Utilizing custom fields is a great way to tailor your site’s content to match your exact needs. But the more fields you add, the more unwieldy the WordPress edit screen becomes. Thankfully, ACF includes several ways to help you better organize fields within WordPress. This takes away the clutter and provides a better user experience.
Today, we’ll introduce you to some field types that are all about organization. Each one has special features that will help make your custom field UI look squeaky-clean and easy to navigate.
The newest addition to the ACF family (introduced in version 5.6.6), the Accordion field neatly folds all fields placed below it into a collapsible panel. Each Accordion field you introduce into your field group creates another panel. That enables you to provide some separation between different sections. Users will be able to better focus on just the fields they need at that particular moment.
This is a terrific solution for forms that contain a larger number of fields with different purposes. For example, you may want to place a Repeater field set (which we’ll discuss below) in one panel, while fields relating to a page’s header and footer can go into their own separate panels. With this type of setup, each panel has its own relevance in the overall UI and the need for scrolling can be greatly reduced.

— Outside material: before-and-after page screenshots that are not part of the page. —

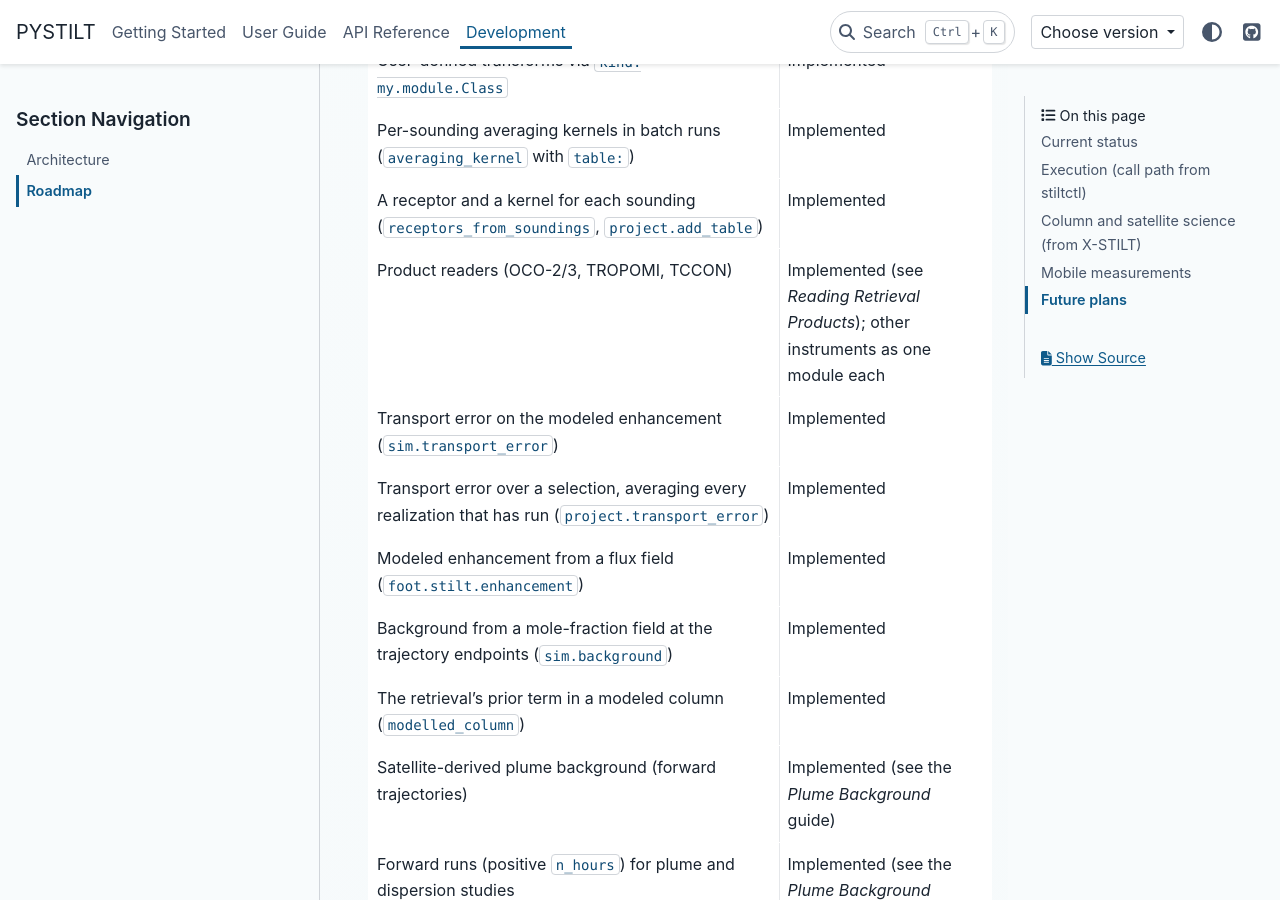
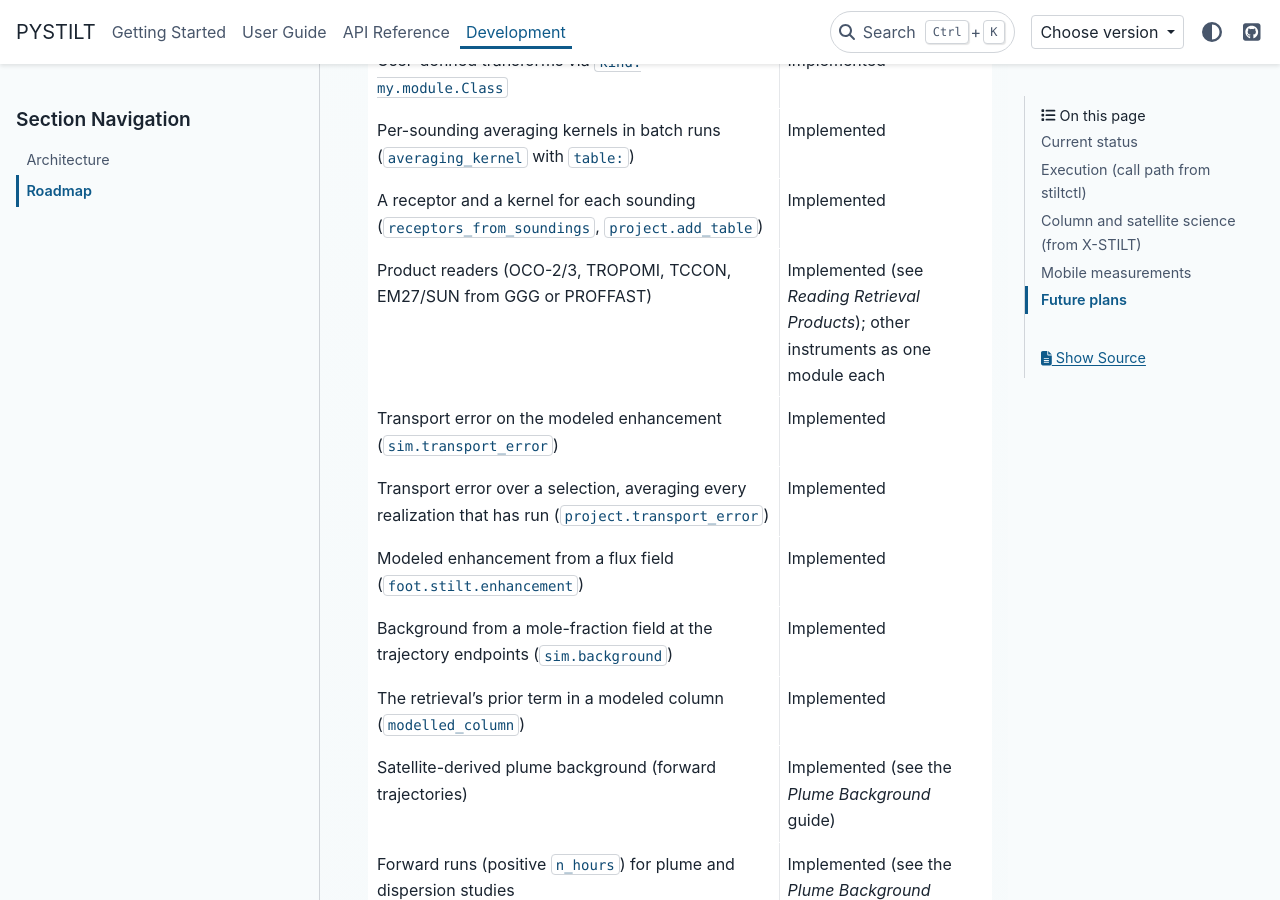
Before and after one commit to fbirds5230/runtraj, a Sphinx documentation site: the page built from docs/development/roadmap.rst, in a window 1280 px wide and 900 px high, scrolled down 3273 px. Built offline with Sphinx 7.4.7 and the PyData theme 0.15.4, drawn with Linux system fonts in a browser that asks for light colours; pages that are not in the unit, such as notebooks, are missing from menus.

Commit message:
feat(observations): read COCCON's EM27/SUN retrievals from PROFFAST with read_coccon
read_coccon reads the GEOMS HDF5 files COCCON releases and PROFFASTpylot
writes (groundbased_ftir.coccon_*.h5) into the table of soundings, with
each measurement's column sensitivity as its averaging kernel, the prior in
the column's units, and the solar angles for a slant receptor. Tested on a
synthetic file with the layout of PROFFASTpylot's GEOMS writer.

```diff
--- a/docs/development/roadmap.rst
+++ b/docs/development/roadmap.rst
@@ -115,7 +115,7 @@ feature.
      - Implemented
    * - A receptor and a kernel for each sounding (``receptors_from_soundings``, ``project.add_table``)
      - Implemented
-   * - Product readers (OCO-2/3, TROPOMI, TCCON)
+   * - Product readers (OCO-2/3, TROPOMI, TCCON, EM27/SUN from GGG or PROFFAST)
      - Implemented (see *Reading Retrieval Products*); other instruments as one module each
    * - Transport error on the modeled enhancement (``sim.transport_error``)
      - Implemented
--- a/docs/reference/observations.rst
+++ b/docs/reference/observations.rst
@@ -40,6 +40,7 @@ Each reader returns a table of soundings with the columns in
    stilt.observations.read_tccon
    stilt.observations.read_ggg_oof
    stilt.observations.read_ggg_netcdf
+   stilt.observations.read_coccon
 
 Tracks
 ------
```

Similarly, the Tab field can group your fields into tabbed sections. Each field listed below a particular tab will be placed into that section. When setting up tabs, you have the option of aligning them along the top or left. This provides you with the freedom to set up tabs in a way that makes sense for your specific situation.
Tabs make for incredibly easy navigation while only displaying fields from one particular section at a time. It’s great for UIs that contain fields that cover multiple subjects. You’ll avoid overwhelming users, cut down on scrolling and provide them with a familiar manner of getting around.
The Group field is a great option for times when you just need a simple way to put several fields together in a UI. You can create a group consisting of any ACF fields and order them any way you like. By doing so, you’ll create a clear separation between your group and any other fields that may appear on the edit screen.
Using the Group field may work best when dealing with smaller sets of fields, or if you’d prefer scrolling down a listing rather than clicking tabs or panels.
The ACF Repeater field enables the creation of a set of sub fields that can be repeated as necessary. It’s perfect for content that will be repeated on a page and requires the same basic set of information.
For example, think of a company directory that contains fields for each person’s name, email address, phone number, photo and biography. You could utilize a Repeater to easily add a new set of sub fields for each employee. Not only that, each set of sub fields can be rearranged or deleted. Maintenance is all in one place and in one intuitive UI.
The Flexible Content field is somewhat similar to the Repeater, as both are used to create repeatable sets of sub fields. The big difference is that, with a Flexible Content field, you can build any number of sub field sets (we call them Layouts). Users will be able to select which particular Layout they want to use when adding content. So instead of just one set of repeatable fields, you’re virtually unlimited in what you can create.
You could, for example, set up layouts for all the different elements a user may want to place on a page. There could be layouts for a client testimonial, an employee profile, a pricing table, a photo gallery and so on. The user then selects whichever layout they want to use in a particular spot. Each layout can be repeated, reordered or not used at all. Flexible Content empowers those in charge of adding content to build a page as they see fit.
Using the Message field is a good idea when you have important information to share. On the surface, it’s a simple field that accepts your text and HTML. But it can be used to provide more in-depth notes or instructions regarding your fields.
A Message field also creates some visual separation that will help users understand where they’re at and what they’re supposed to do on the edit screen. It may not be the most “advanced” custom field, but certainly one of the most useful.
Beyond using specific fields to keep things looking neat, ACF has some other built-in features that can help:
ACF fields can use conditional logic to determine which fields should (or shouldn’t) be displayed at a given time. The most common example of this is providing a user with fields that let them make choices (radio, checkbox, select, true/false). Affected fields are displayed or hidden based on that data.
What’s great about using conditional logic is that it keeps fields hidden until they are needed. It’s an easy way to reduce clutter.
Each field also contains a width setting (introduced in version 5) allowing to to place multiple fields next to each other. This is a great way to optimize the size of your form by reducing it’s overall height. Just remember that when customizing your field’s width, each row should add up to 100% (2 x fields @ 50% = 100%).
When we talk about creating a clean UI, we often think about front end design. But it’s just as important on the back end. Part of the reason we use custom fields is to make the process of adding and editing content easier. So the better we can organize our fields, the more efficiency we add to the process.
Just as visitors to your website will appreciate clearly-labeled visual cues, those in charge of maintaining content will feel just as giddy about a clean set of fields inside of WordPress.
ACF’s layout fields make it incredibly easy to organize fields in a way that makes sense for your site. It only takes a few short moments to set up and is time well spent.